Your task → Would you copy all lines in the data that contain the word "import"?

Dataset records →
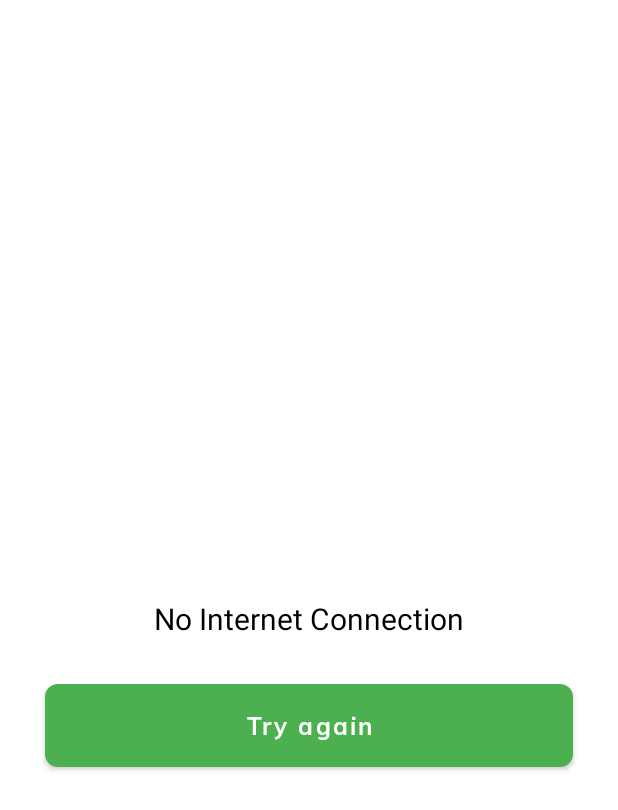
After one commit to Bhupendr/E_Commerce, an Android app: the layout no_data_found.xml on its own in the app's theme, with its tools: preview values and no code run, on a phone screen of 412 x 824 dp. The commit adds this screen. Shown: the top 810 px of the screen. Run offline under Robolectric (Android 15) with nearby library versions, the phone set to English and light mode, and no system bars.

Commit message:
19/11/2021 Pankaj Sharma Morning

```diff
--- a/app/build.gradle
+++ b/app/build.gradle
@@ -19,8 +19,8 @@ android {
         minSdkVersion 21
 //        minSdkVersion 16
         targetSdkVersion 31
-        versionCode 4
-        versionName "1.0.3"
+        versionCode 5
+        versionName "1.0.4"
 
         testInstrumentationRunner "androidx.test.runner.AndroidJUnitRunner"
     }
--- a/app/src/main/java/com/Frndzcart/urbanchoice/adapter/ProductAdapter.kt
+++ b/app/src/main/java/com/Frndzcart/urbanchoice/adapter/ProductAdapter.kt
@@ -10,6 +10,7 @@ import android.view.ViewGroup
 import android.widget.ImageView
 import android.widget.LinearLayout
 import android.widget.TextView
+import android.widget.Toast
 import androidx.core.view.isVisible
 import androidx.recyclerview.widget.RecyclerView
 import com.Frndzcart.urbanchoice.Global.Global
@@ -55,18 +56,21 @@ class ProductAdapter() : RecyclerView.Adapter<ProductAdapter.Category_Holder>()
     override fun onBindViewHolder(holder: Category_Holder, position: Int) {
 
 
+        try {
+
             val listdata = arrayList[position]
-        if(checkItemInCart(listdata)){
+            if (checkItemInCart(listdata)) {
                 holder.add_quantity.isVisible = true
                 holder.add_new_item.isVisible = false
                 holder.total.text = listdata.quantity.toString()
             }
             holder.item_name.text = listdata.title
 
-        holder.item_price.text = context.resources.getString(R.string.rupees,listdata.mrp)
-        holder.discounted_price.text = context.resources.getString(R.string.rupees,listdata.price)
+            holder.item_price.text = context.resources.getString(R.string.rupees, listdata.mrp)
+            holder.discounted_price.text =
+                context.resources.getString(R.string.rupees, listdata.price)
             holder.total.text = listdata.quantity.toString()
-        val url = Global.BASE_Image_URL +"admin/icon_file/"+listdata.icon_file
+            val url = Global.BASE_Image_URL + "admin/icon_file/" + listdata.icon_file
             Log.e("url", url)
             Glide.with(context).load(url)
                 .placeholder(R.drawable.launchericon) //5
@@ -77,10 +81,10 @@ class ProductAdapter() : RecyclerView.Adapter<ProductAdapter.Category_Holder>()
 
             val marginpprice = listdata.mrp.toInt() - listdata.price.toInt()
 
-        holder.offer_percent.text = "Rs " + marginpprice.toString() +  " save"
-        if(marginpprice ==0){
+            holder.offer_percent.text = "Rs " + marginpprice.toString() + " save"
+            if (marginpprice == 0) {
                 holder.red_offer_img.isVisible = false
-        }else{
+            } else {
                 holder.item_price.strike = true
             }
 //        holder.weight.text = listdata.weght
@@ -94,7 +98,7 @@ class ProductAdapter() : RecyclerView.Adapter<ProductAdapter.Category_Holder>()
 
 
 
-            if(addtolist(listdata) ){
+                if (addtolist(listdata)) {
                     Global.cartList.add(listdata)
                 }
 
@@ -124,6 +128,9 @@ class ProductAdapter() : RecyclerView.Adapter<ProductAdapter.Category_Holder>()
                 }
                 count.onCount(Global.cartList.size)
                 // notifyDataSetChanged()
+            }
+        }catch (e : Exception){
+            Toast.makeText(context,e.toString(),Toast.LENGTH_SHORT).show()
         }
 
     }
--- a/app/src/main/java/com/Frndzcart/urbanchoice/fragment/AddressSectionFragment.kt
+++ b/app/src/main/java/com/Frndzcart/urbanchoice/fragment/AddressSectionFragment.kt
@@ -180,11 +180,12 @@ binding.back.setOnClickListener {
     }
 
     private fun callApi(address: Editable?, productidlist: String, jsonTut: String) {
-
+        Log.e("json",jsonTut)
         /*val call = ApiClient().service.order("admin/apis/order.php?o=%7B\"customer_id\":"+ Global.customerid +"," +
                 "\"total_amount\":"+ Global.pricing.toString() +",\"items\"" +
                 ":\""+ productidlist +"\",\"address\":\"" + address + "\"%7D")*/
         val call = ApiClient().service.order("admin/apis/order1.php?o="+jsonTut)
+
         call.enqueue(object : Callback<String> {
             override fun onResponse(
                     call: Call<String>,
--- a/app/src/main/java/com/Frndzcart/urbanchoice/fragment/HomeFragment.kt
+++ b/app/src/main/java/com/Frndzcart/urbanchoice/fragment/HomeFragment.kt
@@ -29,8 +29,6 @@ class HomeFragment : Fragment() {
 
 
     lateinit var binding : FragmentHomeBinding
-
-
 
     override fun onCreateView(
             inflater: LayoutInflater,
--- /dev/null
+++ b/app/src/main/res/layout/no_data_found.xml
@@ -0,0 +1,50 @@
+<?xml version="1.0" encoding="utf-8"?>
+<androidx.constraintlayout.widget.ConstraintLayout xmlns:android="http://schemas.android.com/apk/res/android"
+    android:layout_width="match_parent"
+    android:layout_height="match_parent"
+    xmlns:app="http://schemas.android.com/apk/res-auto"
+    android:background="@color/white">
+
+    <ImageView
+        android:id="@+id/nointernetsign"
+        android:layout_width="wrap_content"
+        android:layout_height="wrap_content"
+
+        app:layout_constraintBottom_toTopOf="@id/no_internet_text"
+        app:layout_constraintLeft_toLeftOf="parent"
+        app:layout_constraintRight_toRightOf="parent"
+        android:layout_marginBottom="@dimen/size_30"
+        />
+
+    <TextView
+        android:id="@+id/no_internet_text"
+        android:layout_width="wrap_content"
+        android:layout_height="wrap_content"
+        android:textSize="@dimen/text_size_20"
+        android:text="@string/noInternet"
+        android:textColor="@color/black"
+        app:layout_constraintTop_toTopOf="parent"
+        app:layout_constraintLeft_toLeftOf="parent"
+        app:layout_constraintRight_toRightOf="parent"
+        app:layout_constraintBottom_toBottomOf="parent"
+        />
+
+    <Button
+        android:id="@+id/try_again"
+        android:layout_width="match_parent"
+        android:layout_height="@dimen/size_55"
+        android:background="@drawable/rounded_grey_editext"
+        app:backgroundTint="@color/colorPrimary"
+        android:text="@string/try_again"
+        android:gravity="center"
+        android:textColor="@color/white"
+        android:textSize="@dimen/text_size_16"
+        android:fontFamily="@font/muli_bold"
+        android:textAllCaps="false"
+        app:layout_constraintLeft_toLeftOf="parent"
+        app:layout_constraintRight_toRightOf="parent"
+        android:layout_margin="@dimen/size_30"
+        app:layout_constraintTop_toBottomOf="@id/no_internet_text"
+        />
+
+</androidx.constraintlayout.widget.ConstraintLayout>
--- a/app/src/main/res/layout/orderitem_details.xml
+++ b/app/src/main/res/layout/orderitem_details.xml
@@ -161,7 +161,7 @@
             <TextView
                 android:layout_width="match_parent"
                 android:layout_height="wrap_content"
-                android:text="@string/email"
+                android:text="@string/email_mobile"
                 android:textSize="@dimen/text_size_16"
                 android:gravity="start"
                 android:layout_weight="1"
@@ -379,6 +379,7 @@
         <LinearLayout
             android:layout_width="match_parent"
             android:layout_height="@dimen/size_50"
+            android:visibility="gone"
             android:orientation="horizontal"
             android:gravity="center_vertical"
             android:background="@color/veryLightGrey">
```
Lines whose indentation alone changed are shown as unchanged.
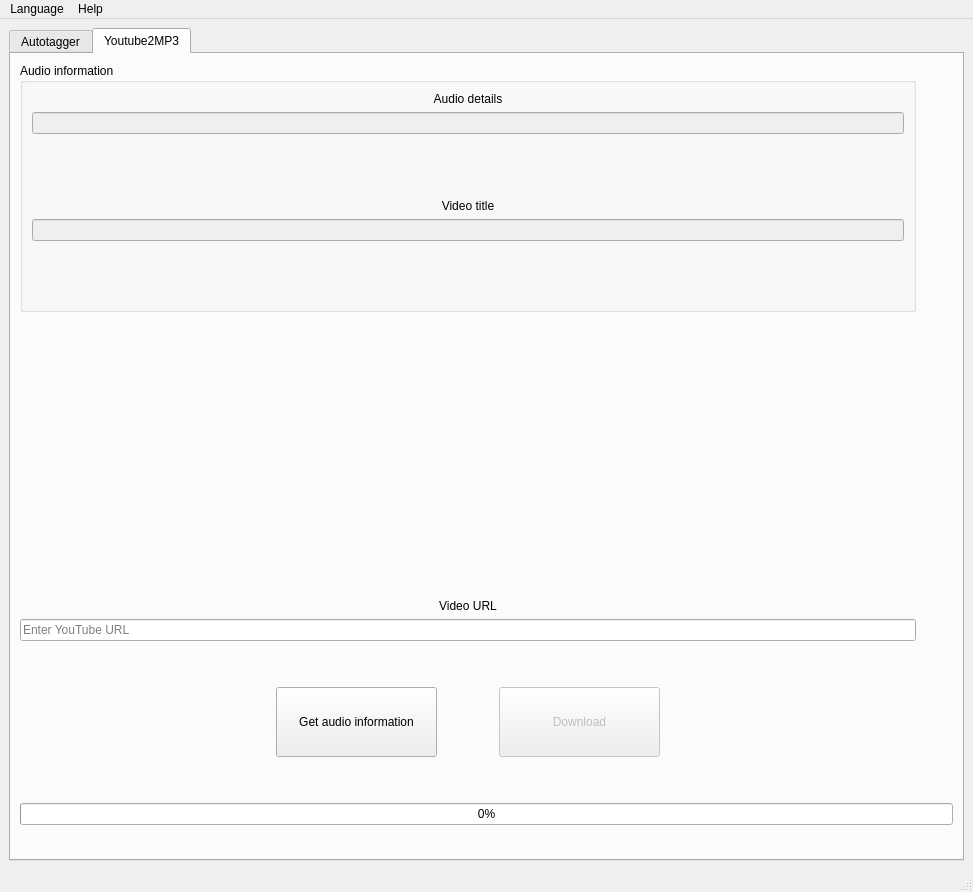
jriverosesma/mp3-autotagger, file gui/main_window.ui: the form before one commit.
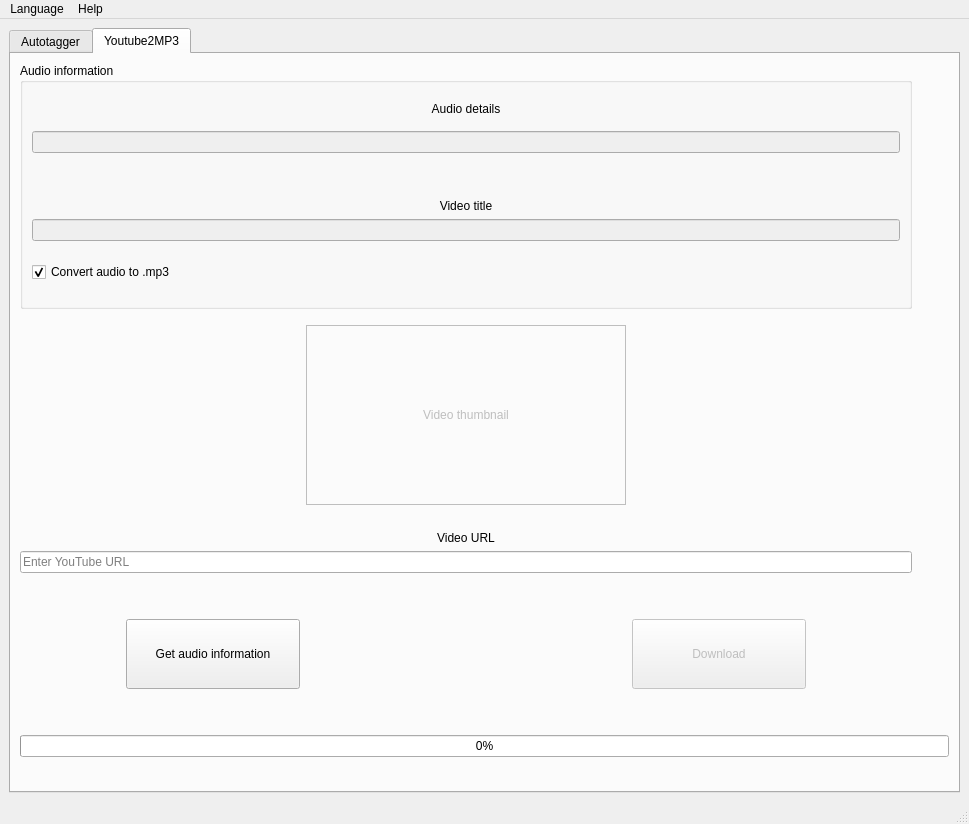
The form after the commit. The open tabs and pages were chosen to show the change. Icons and pictures are not drawn.

```diff
--- a/gui/main_window.ui
+++ b/gui/main_window.ui
@@ -6,8 +6,8 @@
    <rect>
     <x>0</x>
     <y>0</y>
-    <width>973</width>
-    <height>892</height>
+    <width>969</width>
+    <height>824</height>
    </rect>
   </property>
   <property name="acceptDrops">
@@ -27,6 +27,9 @@
    <layout class="QGridLayout" name="gridLayout_2">
     <item row="0" column="0">
      <widget class="QTabWidget" name="tabWidget">
+      <property name="enabled">
+       <bool>true</bool>
+      </property>
       <property name="sizePolicy">
        <sizepolicy hsizetype="Expanding" vsizetype="Expanding">
         <horstretch>0</horstretch>
@@ -408,57 +411,12 @@
        </attribute>
        <layout class="QGridLayout" name="gridLayout_5">
         <item row="0" column="0">
-         <layout class="QGridLayout" name="gridLayout_4" rowstretch="0,0,0,0,0,0,0,0,0,0,0,0,0" columnstretch="0,0,0,0,0,0">
-          <item row="6" column="0" colspan="5">
-           <spacer name="verticalSpacer">
-            <property name="orientation">
-             <enum>Qt::Vertical</enum>
-            </property>
-            <property name="sizeType">
-             <enum>QSizePolicy::Preferred</enum>
-            </property>
-            <property name="sizeHint" stdset="0">
-             <size>
-              <width>20</width>
-              <height>40</height>
-             </size>
-            </property>
-           </spacer>
-          </item>
-          <item row="5" column="0" colspan="5">
-           <widget class="QLineEdit" name="lineEdit_url">
-            <property name="text">
-             <string/>
-            </property>
-            <property name="dragEnabled">
+         <layout class="QGridLayout" name="gridLayout_4" rowstretch="0,0,0,0,0,0,0,0,0,0,0,0,0,0,0,0" columnstretch="0,0,0,0,0,0">
+          <item row="11" column="3">
+           <widget class="QPushButton" name="pushButton_download">
+            <property name="enabled">
              <bool>false</bool>
             </property>
-            <property name="placeholderText">
-             <string>Enter YouTube URL</string>
-            </property>
-            <property name="clearButtonEnabled">
-             <bool>false</bool>
-            </property>
-           </widget>
-          </item>
-          <item row="8" column="4">
-           <spacer name="horizontalSpacer_3">
-            <property name="orientation">
-             <enum>Qt::Horizontal</enum>
-            </property>
-            <property name="sizeType">
-             <enum>QSizePolicy::Preferred</enum>
-            </property>
-            <property name="sizeHint" stdset="0">
-             <size>
-              <width>250</width>
-              <height>20</height>
-             </size>
-            </property>
-           </spacer>
-          </item>
-          <item row="8" column="1">
-           <widget class="QPushButton" name="pushButton_get_audio_info">
             <property name="sizePolicy">
              <sizepolicy hsizetype="Expanding" vsizetype="Fixed">
               <horstretch>0</horstretch>
@@ -477,29 +435,90 @@
               <height>70</height>
              </size>
             </property>
-            <property name="baseSize">
+            <property name="text">
+             <string>Download</string>
+            </property>
+           </widget>
+          </item>
+          <item row="7" column="0" colspan="5">
+           <widget class="QLabel" name="label_video_url">
+            <property name="sizePolicy">
+             <sizepolicy hsizetype="Preferred" vsizetype="Fixed">
+              <horstretch>0</horstretch>
+              <verstretch>0</verstretch>
+             </sizepolicy>
+            </property>
+            <property name="text">
+             <string>Video URL</string>
+            </property>
+            <property name="alignment">
+             <set>Qt::AlignBottom|Qt::AlignHCenter</set>
+            </property>
+           </widget>
+          </item>
+          <item row="11" column="2">
+           <spacer name="horizontalSpacer_5">
+            <property name="orientation">
+             <enum>Qt::Horizontal</enum>
+            </property>
+            <property name="sizeType">
+             <enum>QSizePolicy::Preferred</enum>
+            </property>
+            <property name="sizeHint" stdset="0">
              <size>
-              <width>0</width>
-              <height>0</height>
+              <width>256</width>
+              <height>20</height>
              </size>
             </property>
-            <property name="text">
-             <string>Get audio information</string>
-            </property>
-           </widget>
+           </spacer>
           </item>
           <item row="12" column="0" colspan="5">
-           <widget class="QLabel" name="label_yt_status">
-            <property name="layoutDirection">
-             <enum>Qt::LeftToRight</enum>
+           <spacer name="verticalSpacer_2">
+            <property name="orientation">
+             <enum>Qt::Vertical</enum>
             </property>
-            <property name="text">
-             <string/>
+            <property name="sizeType">
+             <enum>QSizePolicy::Preferred</enum>
             </property>
-            <property name="alignment">
-             <set>Qt::AlignBottom|Qt::AlignRight|Qt::AlignTrailing</set>
+            <property name="sizeHint" stdset="0">
+             <size>
+              <width>20</width>
+              <height>40</height>
+             </size>
             </property>
-           </widget>
+           </spacer>
+          </item>
+          <item row="11" column="4">
+           <spacer name="horizontalSpacer_3">
+            <property name="orientation">
+             <enum>Qt::Horizontal</enum>
+            </property>
+            <property name="sizeType">
+             <enum>QSizePolicy::Preferred</enum>
+            </property>
+            <property name="sizeHint" stdset="0">
+             <size>
+              <width>100</width>
+              <height>20</height>
+             </size>
+            </property>
+           </spacer>
+          </item>
+          <item row="11" column="0">
+           <spacer name="horizontalSpacer_2">
+            <property name="orientation">
+             <enum>Qt::Horizontal</enum>
+            </property>
+            <property name="sizeType">
+             <enum>QSizePolicy::Preferred</enum>
+            </property>
+            <property name="sizeHint" stdset="0">
+             <size>
+              <width>100</width>
+              <height>20</height>
+             </size>
+            </property>
+           </spacer>
           </item>
           <item row="0" column="0" colspan="5">
            <widget class="QGroupBox" name="groupBox_audio_information">
@@ -540,6 +559,9 @@
                  <property name="orientation">
                   <enum>Qt::Vertical</enum>
                  </property>
+                 <property name="sizeType">
+                  <enum>QSizePolicy::Maximum</enum>
+                 </property>
                  <property name="sizeHint" stdset="0">
                   <size>
                    <width>20</width>
@@ -589,15 +611,47 @@
                  </property>
                 </widget>
                </item>
+               <item>
+                <spacer name="verticalSpacer_11">
+                 <property name="orientation">
+                  <enum>Qt::Vertical</enum>
+                 </property>
+                 <property name="sizeType">
+                  <enum>QSizePolicy::Maximum</enum>
+                 </property>
+                 <property name="sizeHint" stdset="0">
+                  <size>
+                   <width>20</width>
+                   <height>15</height>
+                  </size>
+                 </property>
+                </spacer>
+               </item>
+               <item>
+                <widget class="QCheckBox" name="checkBox_convert_to_mp3">
+                 <property name="toolTip">
+                  <string>Check to convert original audio to .mp3</string>
+                 </property>
+                 <property name="text">
+                  <string>Convert audio to .mp3</string>
+                 </property>
+                 <property name="checked">
+                  <bool>true</bool>
+                 </property>
+                </widget>
+               </item>
                <item>
                 <spacer name="verticalSpacer_3">
                  <property name="orientation">
                   <enum>Qt::Vertical</enum>
                  </property>
+                 <property name="sizeType">
+                  <enum>QSizePolicy::Maximum</enum>
+                 </property>
                  <property name="sizeHint" stdset="0">
                   <size>
                    <width>20</width>
-                   <height>40</height>
+                   <height>15</height>
                   </size>
                  </property>
                 </spacer>
@@ -607,74 +661,7 @@
             </layout>
            </widget>
           </item>
-          <item row="10" column="0" colspan="6">
-           <widget class="QProgressBar" name="progressBar_download">
-            <property name="value">
-             <number>0</number>
-            </property>
-           </widget>
-          </item>
-          <item row="9" column="0" colspan="5">
-           <spacer name="verticalSpacer_2">
-            <property name="orientation">
-             <enum>Qt::Vertical</enum>
-            </property>
-            <property name="sizeType">
-             <enum>QSizePolicy::Preferred</enum>
-            </property>
-            <property name="sizeHint" stdset="0">
-             <size>
-              <width>20</width>
-              <height>40</height>
-             </size>
-            </property>
-           </spacer>
-          </item>
-          <item row="8" column="3">
-           <widget class="QPushButton" name="pushButton_download">
-            <property name="enabled">
-             <bool>false</bool>
-            </property>
-            <property name="sizePolicy">
-             <sizepolicy hsizetype="Expanding" vsizetype="Fixed">
-              <horstretch>0</horstretch>
-              <verstretch>0</verstretch>
-             </sizepolicy>
-            </property>
-            <property name="minimumSize">
-             <size>
-              <width>0</width>
-              <height>70</height>
-             </size>
-            </property>
-            <property name="maximumSize">
-             <size>
-              <width>16777215</width>
-              <height>70</height>
-             </size>
-            </property>
-            <property name="text">
-             <string>Download</string>
-            </property>
-           </widget>
-          </item>
-          <item row="4" column="0" colspan="5">
-           <widget class="QLabel" name="label_video_url">
-            <property name="sizePolicy">
-             <sizepolicy hsizetype="Preferred" vsizetype="Fixed">
-              <horstretch>0</horstretch>
-              <verstretch>0</verstretch>
-             </sizepolicy>
-            </property>
-            <property name="text">
-             <string>Video URL</string>
-            </property>
-            <property name="alignment">
-             <set>Qt::AlignBottom|Qt::AlignHCenter</set>
-            </property>
-           </widget>
-          </item>
-          <item row="8" column="5">
+          <item row="11" column="5">
            <spacer name="horizontalSpacer">
             <property name="orientation">
              <enum>Qt::Horizontal</enum>
@@ -690,23 +677,7 @@
             </property>
            </spacer>
           </item>
-          <item row="8" column="0">
-           <spacer name="horizontalSpacer_2">
-            <property name="orientation">
-             <enum>Qt::Horizontal</enum>
-            </property>
-            <property name="sizeType">
-             <enum>QSizePolicy::Preferred</enum>
-            </property>
-            <property name="sizeHint" stdset="0">
-             <size>
-              <width>250</width>
-              <height>20</height>
-             </size>
-            </property>
-           </spacer>
-          </item>
-          <item row="11" column="0" colspan="5">
+          <item row="14" column="0" colspan="5">
            <spacer name="verticalSpacer_8">
             <property name="orientation">
              <enum>Qt::Vertical</enum>
@@ -722,23 +693,149 @@
             </property>
            </spacer>
           </item>
-          <item row="8" column="2">
-           <spacer name="horizontalSpacer_5">
+          <item row="8" column="0" colspan="5">
+           <widget class="QLineEdit" name="lineEdit_url">
+            <property name="text">
+             <string/>
+            </property>
+            <property name="dragEnabled">
+             <bool>false</bool>
+            </property>
+            <property name="placeholderText">
+             <string>Enter YouTube URL</string>
+            </property>
+            <property name="clearButtonEnabled">
+             <bool>false</bool>
+            </property>
+           </widget>
+          </item>
+          <item row="1" column="2">
+           <spacer name="verticalSpacer_10">
             <property name="orientation">
-             <enum>Qt::Horizontal</enum>
+             <enum>Qt::Vertical</enum>
+            </property>
+            <property name="sizeType">
+             <enum>QSizePolicy::Fixed</enum>
+            </property>
+            <property name="sizeHint" stdset="0">
+             <size>
+              <width>20</width>
+              <height>10</height>
+             </size>
+            </property>
+           </spacer>
+          </item>
+          <item row="15" column="0" colspan="5">
+           <widget class="QLabel" name="label_yt_status">
+            <property name="layoutDirection">
+             <enum>Qt::LeftToRight</enum>
+            </property>
+            <property name="text">
+             <string/>
+            </property>
+            <property name="alignment">
+             <set>Qt::AlignBottom|Qt::AlignRight|Qt::AlignTrailing</set>
+            </property>
+           </widget>
+          </item>
+          <item row="13" column="0" colspan="6">
+           <widget class="QProgressBar" name="progressBar_download">
+            <property name="value">
+             <number>0</number>
+            </property>
+           </widget>
+          </item>
+          <item row="9" column="0" colspan="5">
+           <spacer name="verticalSpacer">
+            <property name="orientation">
+             <enum>Qt::Vertical</enum>
             </property>
             <property name="sizeType">
              <enum>QSizePolicy::Preferred</enum>
             </property>
             <property name="sizeHint" stdset="0">
              <size>
-              <width>50</width>
-              <height>20</height>
+              <width>20</width>
+              <height>40</height>
              </size>
             </property>
            </spacer>
           </item>
-          <item row="2" column="0" rowspan="2" colspan="5">
+          <item row="11" column="1">
+           <widget class="QPushButton" name="pushButton_get_audio_info">
+            <property name="sizePolicy">
+             <sizepolicy hsizetype="Expanding" vsizetype="Fixed">
+              <horstretch>0</horstretch>
+              <verstretch>0</verstretch>
+             </sizepolicy>
+            </property>
+            <property name="minimumSize">
+             <size>
+              <width>0</width>
+              <height>70</height>
+             </size>
+            </property>
+            <property name="maximumSize">
+             <size>
+              <width>16777215</width>
+              <height>70</height>
+             </size>
+            </property>
+            <property name="baseSize">
+             <size>
+              <width>0</width>
+              <height>0</height>
+             </size>
+            </property>
+            <property name="text">
+             <string>Get audio information</string>
+            </property>
+           </widget>
+          </item>
+          <item row="2" column="2">
+           <widget class="QLabel" name="label_video_thumbnail">
+            <property name="enabled">
+             <bool>false</bool>
+            </property>
+            <property name="sizePolicy">
+             <sizepolicy hsizetype="Maximum" vsizetype="Maximum">
+              <horstretch>1</horstretch>
+              <verstretch>1</verstretch>
+             </sizepolicy>
+            </property>
+            <property name="maximumSize">
+             <size>
+              <width>320</width>
+              <height>180</height>
+             </size>
+            </property>
+            <property name="baseSize">
+             <size>
+              <width>256</width>
+              <height>180</height>
+             </size>
+            </property>
+            <property name="layoutDirection">
+             <enum>Qt::RightToLeft</enum>
+            </property>
+            <property name="frameShape">
+             <enum>QFrame::Box</enum>
+            </property>
+            <property name="lineWidth">
+             <number>1</number>
+            </property>
+            <property name="text">
+             <string>Video thumbnail</string>
+            </property>
+            <property name="scaledContents">
+             <bool>true</bool>
+            </property>
+            <property name="alignment">
+             <set>Qt::AlignCenter</set>
+            </property>
+           </widget>
+          </item>
+          <item row="6" column="0" colspan="5">
            <spacer name="verticalSpacer_4">
             <property name="orientation">
              <enum>Qt::Vertical</enum>
@@ -749,7 +846,7 @@
             <property name="sizeHint" stdset="0">
              <size>
               <width>20</width>
-              <height>275</height>
+              <height>20</height>
              </size>
             </property>
            </spacer>
@@ -772,8 +869,8 @@
     <rect>
      <x>0</x>
      <y>0</y>
-     <width>973</width>
-     <height>20</height>
+     <width>969</width>
+     <height>21</height>
     </rect>
    </property>
    <widget class="QMenu" name="menuHelp">
```
Left out of the diff: 359 changed lines with no effect on the pictures.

Answer to the problem →
@@ -10,6 +10,7 @@ import android.view.ViewGroup
 import android.widget.ImageView
 import android.widget.LinearLayout
 import android.widget.TextView
+import android.widget.Toast
 import androidx.core.view.isVisible
 import androidx.recyclerview.widget.RecyclerView
 import com.Frndzcart.urbanchoice.Global.Global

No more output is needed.